The game ships with three modes: a single player campaign, a co-op mode and the main star of the show, the multiplayer. The single player campaign is a 6-8 hours long and the narrative is still one of the main criticisms, however Martin Robinson at Eurogamer states: “Kudos to Sledgehammer, though, for keeping the narrative through-line clean, for involving you in the theatrics and for crafting a story that is at least coherent, even if it does all fall a little flat… It’s hard to care, though, when the toys excused by the setting are so fine, the gadgets so joyous to play with. You’re no longer a soldier lost in the noise of war – you’re a superhero, cutting through the fury with superpowers of your own.”
The co-op campaign isn’t talked about much and the general consensus seems to be that it is good but not great. Arthur Gies at Polygon summarizes it as ” a wave-based survival mode taking place on the multiplayer maps, where you earn points to buy better weapons and upgrades for your exo. There are wrinkles that mix things up a bit. For example, some waves have objectives that need to be completed to avert additional obstacles, like a glitched-out exo. It’s all competent enough, but it lacks the distinctive identity that powers the zombies mode in developer Treyarch’s Call of Duty games.”

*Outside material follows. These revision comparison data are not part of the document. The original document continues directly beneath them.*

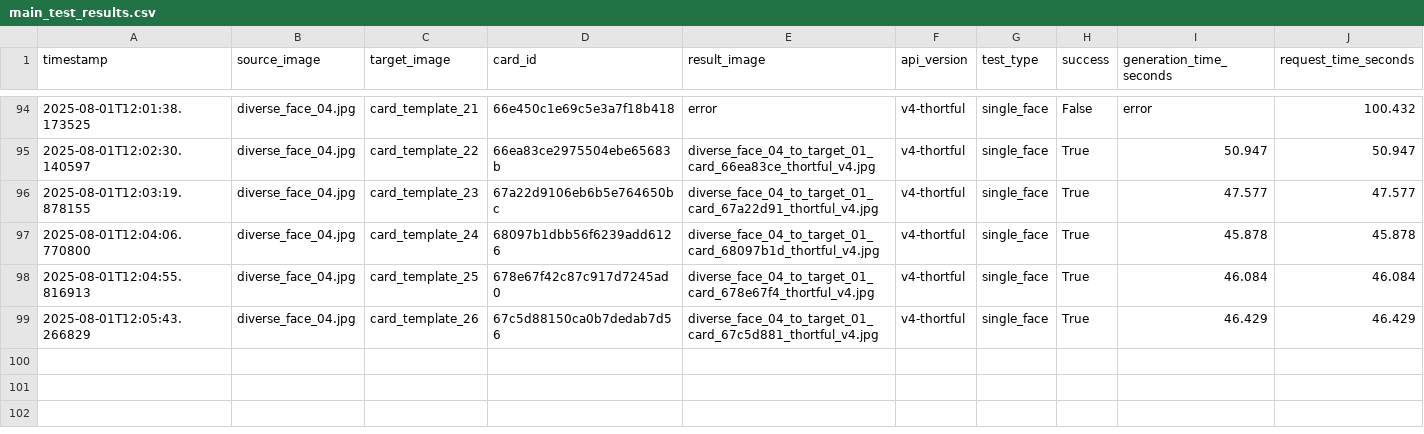
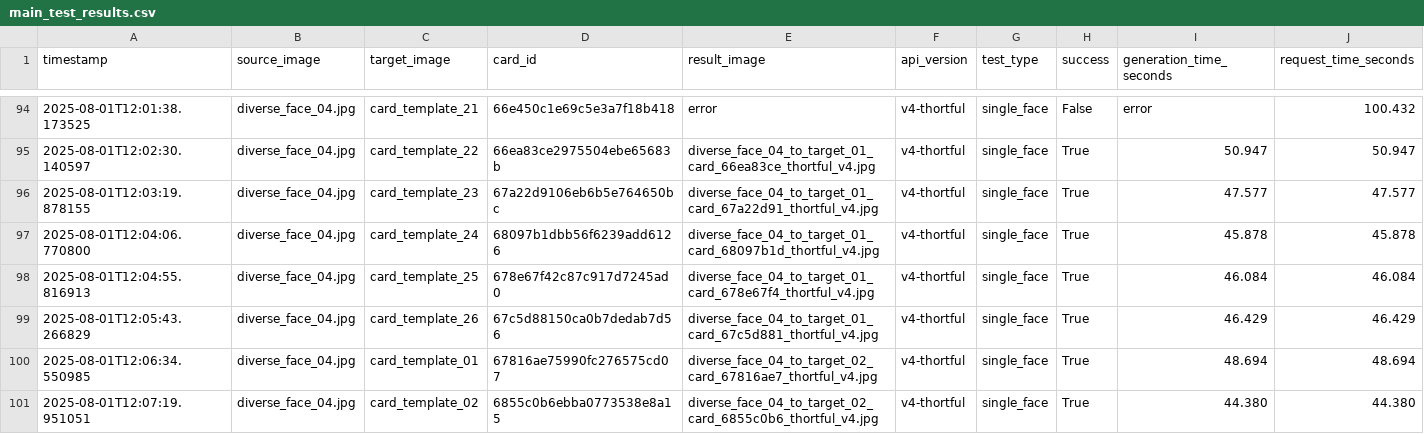
Before and after one commit to lukejeffthortful/face-swap-tester, a CSV file: thortful-v4-single-face/logs/main_test_results.csv, drawn as a sheet; only a part is shown, gaps mark what is left out; rows hold the shown columns only; the diff names each change by its address in the sheet, - before the commit and + after, or states it on an @@ line.

```diff
--- a/thortful-v4-single-face/logs/main_test_results.csv
+++ b/thortful-v4-single-face/logs/main_test_results.csv
+row 100: 2025-08-01T12:06:34.550985 | diverse_face_04.jpg | card_template_01 | 67816ae75990fc276575cd07 | diverse_face_04_to_target_02_card_67816ae7_thortful_v4.jpg | v4-thortful | single_face | True | 48.694 | 48.694
+row 101: 2025-08-01T12:07:19.951051 | diverse_face_04.jpg | card_template_02 | 6855c0b6ebba0773538e8a15 | diverse_face_04_to_target_02_card_6855c0b6_thortful_v4.jpg | v4-thortful | single_face | True | 44.380 | 44.380
```
Also changed, not shown: 2 other files.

The multiplayer is where Call of Duty: Advanced Warfare shines. The exosuit is the most talked about new feature. Jeff Gerstmann at Giant Bomb talks extensively about the game in his review and concludes it with: ” It’s the best multiplayer the game has seen in some time and the whole thing totals up to a satisfying, if familiar experience.”
First person shooter fans are probably already playing Call of Duty: Advanced Warfare. It is not a title or a franchise that was made for me as much as I enjoy shooters. I don’t move fast enough, think fast enough, my muscle memory is terrible and it takes me a lot longer to learn and improve at much smaller increments. Advanced Warfare is game that plays in three dimensions not two, offers and requires player mobility as Polygon’s review states: “There’s less safety, less predictability, and it combines with some of the best map design the series has seen — hiding places never have total cover, and corners are hard to find. Sight lines exist all over, but there’s just as many means of breaking out of a field of fire by using a boost or performing a running slide.”
There are two new features to help out new, inexperienced, rusty and clumsy players. The first is a virtual arena. “… a press of a button in the pregame lobby will take you and your loadout more or less instantly into a virtual arena where you can fire on targets and get to know your guns without feeding yourself to the wolves.”
The second, highlighted by IGN’s review: “If you’re rusty, you can jump into the Combat Readiness Program before trying out true multiplayer. It’s a noob-friendly environment where there are no kill cams, no post-game scoreboards, and a mixture of nameless bots and players. Anyone who racks up too high a body count gets locked out to avoid discouraging new players, making it a much more casual-friendly zone where you can kick back and enjoy yourself without pressure.”
If you’ve ever wanted to try a shooter, or have done in the past and it didn’t go well, despite Call of Duty’s reputation of being the shooter that defines shooters, of ruthless multiplayer matches where anyone below the threshold dies over and over, these two features, combined with a solid coop campaign, even if the story is a little weak and a good co-op mode, could make it a more accessible shooter than any of its predecessors.